The word and concept arrived in English
with the Industrial Revolution.
The word solitude remained, with its original,~
But the Greeks knew all about loneliness.
For them, it was a state of isolation,
outside the polis or commune,
in the bleak érema (back of beyond, the boondocks,
the sticks, the wolf-haunted wildness or wilderness
beyond the pale of masters and slaves).
An éremos was a solitary, maybe abandoned,
maybe lonely person, absent from civilisation,
lacking in amenities, possibly one of thousands
of children abandoned 'abroad' and brought up by wolves.
On the other hand, an éremitos was solitary by choice
in a 'lonely, deserted' place teeming with flora and fauna -
hence our word hermit. The Irish word for a hermitage
was díseart (anglicised dysart) from Latin diserta, a place without people.
Some Irish hermits lived on islands and islets
from birds' eggs, seaweed, sea-scurvy-grass, mussels and limpets
- and may not have wanted for company.
Listen on my website to a brief discussion on the BBC
of contemporary loneliness.
Loneliness goes - and is often confused with - Boredom.
But you're never alone while you still have thoughts.
Even hatred can be pleasant company.
Here is an excellent Aeon article discussing Hannah Arendt's views on loneliness.
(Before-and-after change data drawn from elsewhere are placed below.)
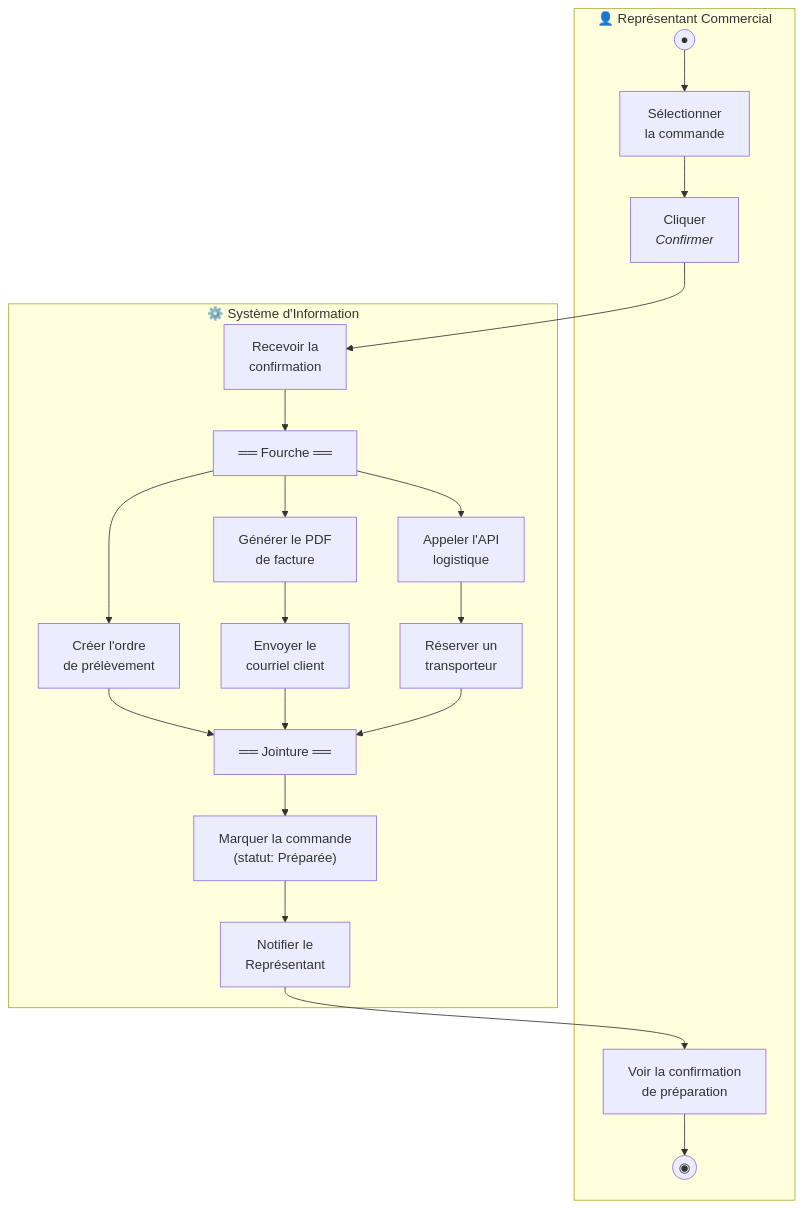
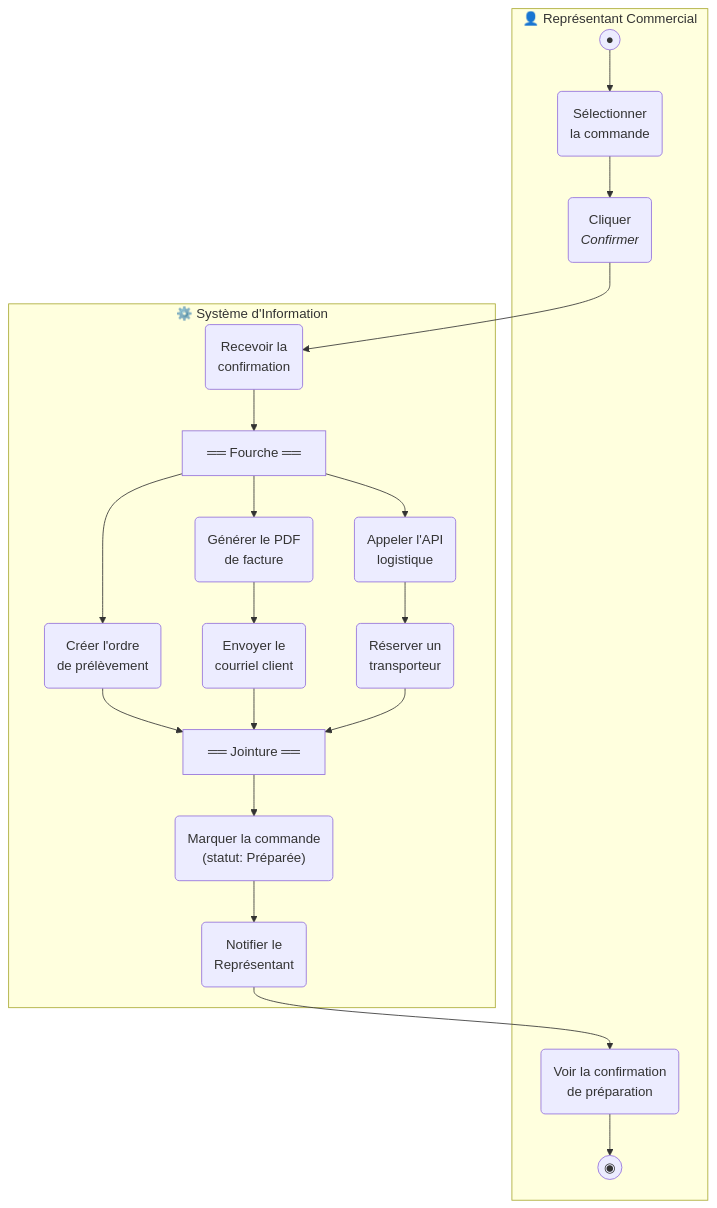
The fifth of 11 diagrams in UML/solutions/UML Activity Solutions.md (MATBMS/study-case-training), drawn with Mermaid before and after one commit. The commit also changed other lines of this file and 12 other files, not shown here.

````diff
--- a/UML/solutions/UML Activity Solutions.md
+++ b/UML/solutions/UML Activity Solutions.md
@@ -104,23 +201,23 @@
 ```mermaid
 flowchart TB
     subgraph REP ["👤 Représentant Commercial"]
-        I(("●")) --> A["Sélectionner<br/>la commande"]
-        A --> B["Cliquer<br/><i>Confirmer</i>"]
-        R["Voir la confirmation<br/>de préparation"] --> END(("◉"))
+        I(("●")) --> A("Sélectionner<br/>la commande")
+        A --> B("Cliquer<br/><i>Confirmer</i>")
+        R("Voir la confirmation<br/>de préparation") --> END(("◉"))
     end
     subgraph SI ["⚙️ Système d'Information"]
-        S0["Recevoir la<br/>confirmation"] --> FORK["══ Fourche ══"]
-        FORK --> S1a["Créer l'ordre<br/>de prélèvement"]
-        FORK --> S2a["Générer le PDF<br/>de facture"]
-        S2a --> S2b["Envoyer le<br/>courriel client"]
-        FORK --> S3a["Appeler l'API<br/>logistique"]
-        S3a --> S3b["Réserver un<br/>transporteur"]
+        S0("Recevoir la<br/>confirmation") --> FORK["══ Fourche ══"]
+        FORK --> S1a("Créer l'ordre<br/>de prélèvement")
+        FORK --> S2a("Générer le PDF<br/>de facture")
+        S2a --> S2b("Envoyer le<br/>courriel client")
+        FORK --> S3a("Appeler l'API<br/>logistique")
+        S3a --> S3b("Réserver un<br/>transporteur")
         S1a --> JOIN["══ Jointure ══"]
         S2b --> JOIN
         S3b --> JOIN
-        JOIN --> S4["Marquer la commande<br/>(statut: Préparée)"]
-        S4 --> S5["Notifier le<br/>Représentant"]
+        JOIN --> S4("Marquer la commande<br/>(statut: Préparée)")
+        S4 --> S5("Notifier le<br/>Représentant")
     end
     B --> S0
     S5 --> R
 ```
````
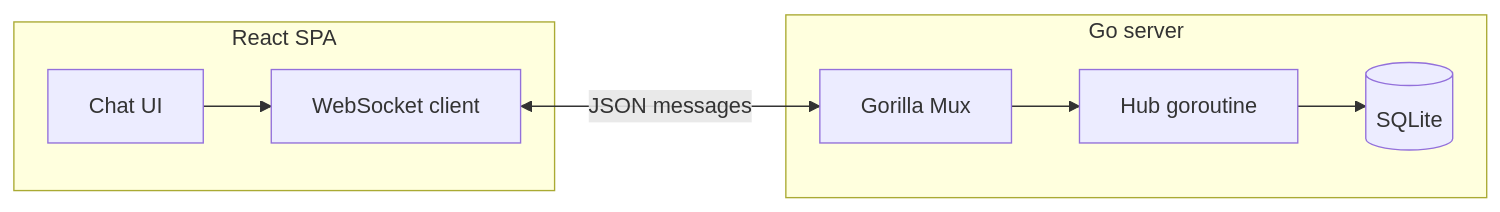
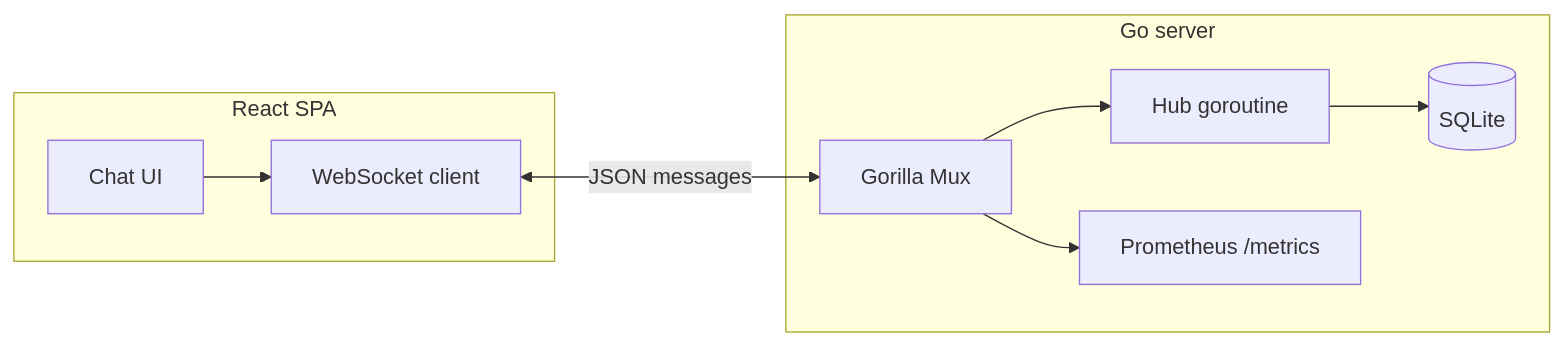
Before and after one commit to AlisinaDevelo/Chatster: the diagram in docs/ARCHITECTURE.md, drawn with Mermaid. The commit also changed other lines of this file and 3 other files, not shown here.

````diff
--- a/docs/ARCHITECTURE.md
+++ b/docs/ARCHITECTURE.md
@@ -7,16 +7,18 @@
 ```mermaid
 flowchart LR
   subgraph client [React SPA]
     UI[Chat UI]
     WSClient[WebSocket client]
   end
   subgraph server [Go server]
     Mux[Gorilla Mux]
     Hub[Hub goroutine]
     DB[(SQLite)]
+    Prom[Prometheus /metrics]
   end
   UI --> WSClient
   WSClient <-->|JSON messages| Mux
   Mux --> Hub
+  Mux --> Prom
   Hub --> DB
 ```
````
However, what Arendt ascribed to Totalitarianism is equally a result of Consumer Capitalism.